For the record, I can, in fact, knit and crochet. (Melyngoch was very surprised to find this out yesterday. There is only one fully domestic woman between us, but sometimes the balance shifts.) That said, I cannot knit or crochet particularly well, and it has been a long time since I’ve done either. Back in the day, I could cast on, cast off, knit and purl, although it’s an old joke that I can’t knit anything that isn’t square and I can’t crochet anything that isn’t round. And I have been known to forget to add stitches to my crocheting such that it folds in upon itself into a new dimension. Basically, I gave up both because I got bored with crocheting doilies or whatever and with knitting scarves. As I have already mentioned, this was before I knew that scarves are an essential part of a winter wardrobe.

A scarf shouldn’t be too hard. It’s just a rectangle, in the end, and once I’ve got the right yarn and gauge of needles, I can just knit the whole thing straight, if I’ve a mind to be so boring. The hat may be trickier. The round form would seem to lend itself more to crochet, but I think that it may also be possible to knit one. Either way, it will end up being trickier than anything I’ve done before. And don’t expect fancy cable knitting or argyle patterns either. This first set will probably be very plain, just so I can get the hang of it. Maybe I can elaborate in future winters.

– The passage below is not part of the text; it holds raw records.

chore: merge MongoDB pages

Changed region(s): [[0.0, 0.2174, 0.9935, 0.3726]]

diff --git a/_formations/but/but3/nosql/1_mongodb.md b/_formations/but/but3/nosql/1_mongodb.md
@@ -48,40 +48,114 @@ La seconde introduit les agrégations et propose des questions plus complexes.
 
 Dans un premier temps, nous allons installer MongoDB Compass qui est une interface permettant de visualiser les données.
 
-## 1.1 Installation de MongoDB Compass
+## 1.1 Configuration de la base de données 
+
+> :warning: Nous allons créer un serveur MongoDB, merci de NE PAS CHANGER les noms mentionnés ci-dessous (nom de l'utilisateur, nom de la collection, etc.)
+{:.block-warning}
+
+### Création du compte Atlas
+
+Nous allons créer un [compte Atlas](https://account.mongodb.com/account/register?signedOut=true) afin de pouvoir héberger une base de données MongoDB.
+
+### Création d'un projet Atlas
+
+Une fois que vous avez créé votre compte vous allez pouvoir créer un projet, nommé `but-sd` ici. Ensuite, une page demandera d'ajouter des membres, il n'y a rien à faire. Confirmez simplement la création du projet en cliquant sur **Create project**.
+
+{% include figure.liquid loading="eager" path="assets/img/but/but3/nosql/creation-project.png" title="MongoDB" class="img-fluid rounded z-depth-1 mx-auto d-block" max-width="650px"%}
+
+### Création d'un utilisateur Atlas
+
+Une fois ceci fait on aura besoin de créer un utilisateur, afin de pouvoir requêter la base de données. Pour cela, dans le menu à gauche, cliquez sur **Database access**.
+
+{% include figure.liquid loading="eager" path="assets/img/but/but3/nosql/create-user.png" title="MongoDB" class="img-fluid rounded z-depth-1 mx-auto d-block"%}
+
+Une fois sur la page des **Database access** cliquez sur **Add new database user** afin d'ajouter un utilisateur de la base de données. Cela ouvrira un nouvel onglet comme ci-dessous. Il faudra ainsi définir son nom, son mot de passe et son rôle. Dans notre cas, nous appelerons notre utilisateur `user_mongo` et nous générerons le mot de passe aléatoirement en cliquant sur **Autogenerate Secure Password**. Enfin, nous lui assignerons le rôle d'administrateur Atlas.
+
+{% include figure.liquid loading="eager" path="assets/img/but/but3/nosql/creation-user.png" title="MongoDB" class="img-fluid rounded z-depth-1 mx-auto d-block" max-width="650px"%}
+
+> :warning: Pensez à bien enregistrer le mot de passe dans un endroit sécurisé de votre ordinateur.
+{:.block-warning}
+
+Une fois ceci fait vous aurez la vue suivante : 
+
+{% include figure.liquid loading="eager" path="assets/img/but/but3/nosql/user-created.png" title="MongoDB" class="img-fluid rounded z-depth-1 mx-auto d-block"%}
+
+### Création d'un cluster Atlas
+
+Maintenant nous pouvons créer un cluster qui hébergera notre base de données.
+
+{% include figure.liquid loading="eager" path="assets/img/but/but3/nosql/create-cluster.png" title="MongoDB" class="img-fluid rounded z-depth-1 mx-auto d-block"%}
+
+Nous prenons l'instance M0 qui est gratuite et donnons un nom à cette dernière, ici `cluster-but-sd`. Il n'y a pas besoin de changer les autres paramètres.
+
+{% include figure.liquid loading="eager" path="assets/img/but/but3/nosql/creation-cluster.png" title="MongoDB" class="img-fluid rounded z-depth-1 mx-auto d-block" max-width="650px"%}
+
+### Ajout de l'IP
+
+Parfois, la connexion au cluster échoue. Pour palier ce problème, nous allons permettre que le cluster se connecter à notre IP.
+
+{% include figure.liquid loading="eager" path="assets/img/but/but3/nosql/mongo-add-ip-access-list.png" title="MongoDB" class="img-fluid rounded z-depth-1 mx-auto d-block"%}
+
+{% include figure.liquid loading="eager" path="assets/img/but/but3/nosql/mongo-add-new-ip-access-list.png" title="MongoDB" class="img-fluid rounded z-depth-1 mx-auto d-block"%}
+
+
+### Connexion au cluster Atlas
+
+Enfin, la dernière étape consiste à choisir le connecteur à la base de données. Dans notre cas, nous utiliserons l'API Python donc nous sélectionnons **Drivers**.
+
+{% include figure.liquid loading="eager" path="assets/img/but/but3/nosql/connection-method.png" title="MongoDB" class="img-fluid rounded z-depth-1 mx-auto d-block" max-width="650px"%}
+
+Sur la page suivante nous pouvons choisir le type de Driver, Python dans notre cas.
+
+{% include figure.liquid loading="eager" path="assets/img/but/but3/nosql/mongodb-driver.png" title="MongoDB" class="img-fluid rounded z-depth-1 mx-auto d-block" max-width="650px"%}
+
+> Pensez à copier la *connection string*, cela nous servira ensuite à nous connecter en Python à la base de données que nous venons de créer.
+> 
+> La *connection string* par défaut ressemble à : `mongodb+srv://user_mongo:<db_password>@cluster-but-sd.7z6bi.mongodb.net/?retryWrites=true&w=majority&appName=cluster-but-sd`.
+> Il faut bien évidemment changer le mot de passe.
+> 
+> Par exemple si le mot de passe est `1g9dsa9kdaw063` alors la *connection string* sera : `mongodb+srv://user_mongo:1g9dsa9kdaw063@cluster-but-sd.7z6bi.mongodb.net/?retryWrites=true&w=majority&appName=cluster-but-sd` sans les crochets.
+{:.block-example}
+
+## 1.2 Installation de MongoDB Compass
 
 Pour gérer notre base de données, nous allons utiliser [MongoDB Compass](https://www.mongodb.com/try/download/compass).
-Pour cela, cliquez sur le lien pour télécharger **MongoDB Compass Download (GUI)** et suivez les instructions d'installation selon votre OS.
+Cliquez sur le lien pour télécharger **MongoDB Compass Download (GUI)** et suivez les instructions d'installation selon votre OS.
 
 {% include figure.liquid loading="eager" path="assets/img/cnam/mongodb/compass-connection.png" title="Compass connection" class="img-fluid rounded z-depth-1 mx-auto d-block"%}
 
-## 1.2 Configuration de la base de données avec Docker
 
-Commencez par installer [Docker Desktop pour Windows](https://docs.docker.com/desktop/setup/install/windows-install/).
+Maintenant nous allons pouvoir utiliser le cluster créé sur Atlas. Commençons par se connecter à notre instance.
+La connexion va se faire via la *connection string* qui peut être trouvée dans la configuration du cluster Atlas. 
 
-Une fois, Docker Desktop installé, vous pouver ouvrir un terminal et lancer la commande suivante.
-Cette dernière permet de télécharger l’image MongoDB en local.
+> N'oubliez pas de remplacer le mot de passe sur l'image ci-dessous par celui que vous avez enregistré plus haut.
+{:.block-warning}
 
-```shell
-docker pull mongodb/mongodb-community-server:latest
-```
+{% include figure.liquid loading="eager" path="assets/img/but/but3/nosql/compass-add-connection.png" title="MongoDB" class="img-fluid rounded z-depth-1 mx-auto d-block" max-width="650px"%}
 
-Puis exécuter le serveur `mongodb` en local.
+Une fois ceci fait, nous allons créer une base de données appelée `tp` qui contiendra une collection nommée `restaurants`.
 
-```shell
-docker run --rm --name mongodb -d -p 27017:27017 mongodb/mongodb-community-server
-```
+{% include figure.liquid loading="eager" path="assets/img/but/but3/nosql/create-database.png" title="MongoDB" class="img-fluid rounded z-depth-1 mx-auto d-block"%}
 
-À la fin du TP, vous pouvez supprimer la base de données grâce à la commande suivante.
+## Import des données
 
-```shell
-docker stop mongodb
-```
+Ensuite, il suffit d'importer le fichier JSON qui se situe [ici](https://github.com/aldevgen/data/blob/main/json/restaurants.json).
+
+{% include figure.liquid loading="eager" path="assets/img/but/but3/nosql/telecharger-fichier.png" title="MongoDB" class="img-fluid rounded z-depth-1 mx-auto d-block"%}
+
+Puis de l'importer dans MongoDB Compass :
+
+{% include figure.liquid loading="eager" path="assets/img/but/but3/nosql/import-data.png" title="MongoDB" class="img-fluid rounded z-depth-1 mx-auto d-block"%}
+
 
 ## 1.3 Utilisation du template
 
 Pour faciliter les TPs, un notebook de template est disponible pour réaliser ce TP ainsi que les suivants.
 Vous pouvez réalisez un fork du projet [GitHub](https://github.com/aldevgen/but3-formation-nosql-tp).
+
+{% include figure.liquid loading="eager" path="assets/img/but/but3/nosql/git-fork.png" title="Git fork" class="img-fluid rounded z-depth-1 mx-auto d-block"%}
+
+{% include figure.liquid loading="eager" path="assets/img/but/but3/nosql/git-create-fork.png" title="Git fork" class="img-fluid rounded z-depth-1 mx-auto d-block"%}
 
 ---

So I intend to trundle down to Heindselman’s some time mid-December, and ask for help selecting a scarf and hat pattern, as well as needles (and possibly a hook) and lots of wonderfully fuzzy, fluffy yarn. Did you know that you can get cashmere yarn? I mean, I guess it makes sense, but I’ve only ever encountered cashmere in the form of very expensive, already-made sweaters, not in its native yarn form. Did you also know that “crochet” actually means “hook,” in French? Thus, the phrase “crochet hook” is redundant?

Anyway, wish me luck on my project, and maybe you’ll see me knitting come Christmas!


At November 26, 2005 10:38 AM, Blogger Amy said...

When I announced that I was moving to Michigan, everyone felt the need to give me scarves. I probably have ten of them, and I've been grateful for them for the last few days. I'm a convert to hats, too.

At November 28, 2005 11:14 AM, Blogger ambrosia ananas said...

Hats--the sweet little old ladies at Heindselman's will happily explain to you how to knit them using the round needles or circular needles or whatever they're called. They've explained this to me several times, but I've yet to knit a hat. Got a knitting book, though, so I'll have hats soon.

At November 29, 2005 2:55 PM, Blogger la bamba said...

4. Mittens and not gloves?

Mittens are wondrous in the cold midwestern winter.

As for knitting: you can knit a hat but making a rectangle, like a squat scarf. All you have to do is not cut off the umbilical yarn that is atttached to the ball and "sew" it through one of the long sides of the scarf, pull, and it will bunch up. Then make a fuzzy top!

At November 29, 2005 6:30 PM, Blogger Th. said...



Once I learned their use, I have never turned back. And that has made all the difference.

At December 01, 2005 12:09 AM, Anonymous Squirrel Boy said...

I got a scarf a year or two ago for Christmas, and it was the most amazing thing ever. I couldn't believe how much warmer it made me. I was already a convert to gloves, so I guess now I just need a hat.


Post a Comment

<< Home